STATE COLLEGE —
One after another, they picked up their phones in far-off places like Florida and Washington or in nearby small towns of Pennsylvania to talk — not about a coach — but a man that former players viewed to be something closer to a father figure.
Many sounded angry.
That's how it has been for weeks — and now months. The story had turned from a legal case against Jerry Sandusky to the firing of Joe Paterno.
And now another sad chapter: The end of a life.
Paterno, a sainted figure at Penn State for almost half a century but scarred forever by the scandal involving his one-time heir apparent, died just 65 days after his son Scott said his father had been diagnosed with lung cancer.
Friends and former colleagues believe there were other factors — the kind that wouldn't appear on a death certificate. "You can die of heartbreak. I'm sure Joe had some heartbreak, too," said 82-year-old Bobby Bowden, the former Florida State coach who retired two years ago after 34 seasons in Tallahassee.

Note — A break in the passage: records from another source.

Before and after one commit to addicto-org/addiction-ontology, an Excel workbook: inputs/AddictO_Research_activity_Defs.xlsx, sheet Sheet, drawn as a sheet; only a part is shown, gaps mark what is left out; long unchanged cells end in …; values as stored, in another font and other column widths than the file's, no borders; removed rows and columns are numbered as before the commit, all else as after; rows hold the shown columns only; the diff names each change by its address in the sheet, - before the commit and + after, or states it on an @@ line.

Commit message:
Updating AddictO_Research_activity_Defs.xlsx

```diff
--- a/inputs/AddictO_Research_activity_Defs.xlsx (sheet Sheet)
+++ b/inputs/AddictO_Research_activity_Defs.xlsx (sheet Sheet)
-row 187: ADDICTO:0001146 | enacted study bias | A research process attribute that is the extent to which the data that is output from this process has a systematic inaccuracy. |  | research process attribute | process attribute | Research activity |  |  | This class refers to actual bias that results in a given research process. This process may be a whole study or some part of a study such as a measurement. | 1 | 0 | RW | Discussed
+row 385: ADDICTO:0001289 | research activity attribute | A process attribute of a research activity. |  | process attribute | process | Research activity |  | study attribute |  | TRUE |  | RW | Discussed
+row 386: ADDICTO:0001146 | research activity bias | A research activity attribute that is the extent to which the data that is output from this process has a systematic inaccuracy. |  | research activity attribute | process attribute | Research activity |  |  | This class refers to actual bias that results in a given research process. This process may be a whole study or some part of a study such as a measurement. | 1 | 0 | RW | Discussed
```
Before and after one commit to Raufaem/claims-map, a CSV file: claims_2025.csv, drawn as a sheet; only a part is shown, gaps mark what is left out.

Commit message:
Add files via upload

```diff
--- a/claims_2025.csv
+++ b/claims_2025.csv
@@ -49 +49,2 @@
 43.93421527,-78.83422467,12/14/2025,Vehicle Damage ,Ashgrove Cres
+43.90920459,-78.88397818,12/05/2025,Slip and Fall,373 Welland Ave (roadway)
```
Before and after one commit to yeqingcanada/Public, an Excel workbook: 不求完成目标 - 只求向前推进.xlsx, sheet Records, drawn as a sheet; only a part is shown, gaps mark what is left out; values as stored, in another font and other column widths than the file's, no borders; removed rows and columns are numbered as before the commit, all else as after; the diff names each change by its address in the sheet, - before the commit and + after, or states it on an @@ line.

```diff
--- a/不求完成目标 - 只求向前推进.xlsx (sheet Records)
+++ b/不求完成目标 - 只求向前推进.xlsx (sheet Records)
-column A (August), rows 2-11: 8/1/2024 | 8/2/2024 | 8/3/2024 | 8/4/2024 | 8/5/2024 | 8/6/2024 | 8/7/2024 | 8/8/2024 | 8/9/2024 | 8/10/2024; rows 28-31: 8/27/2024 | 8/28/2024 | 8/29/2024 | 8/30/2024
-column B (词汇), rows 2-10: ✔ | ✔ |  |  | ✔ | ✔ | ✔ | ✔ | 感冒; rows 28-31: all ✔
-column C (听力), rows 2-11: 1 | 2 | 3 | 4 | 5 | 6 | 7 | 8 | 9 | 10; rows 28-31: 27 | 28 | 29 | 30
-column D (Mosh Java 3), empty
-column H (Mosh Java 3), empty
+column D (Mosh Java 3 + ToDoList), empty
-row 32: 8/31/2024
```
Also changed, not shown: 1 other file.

Penn State students and State College residents
reflect on the death of legendary football coach Joe Paterno.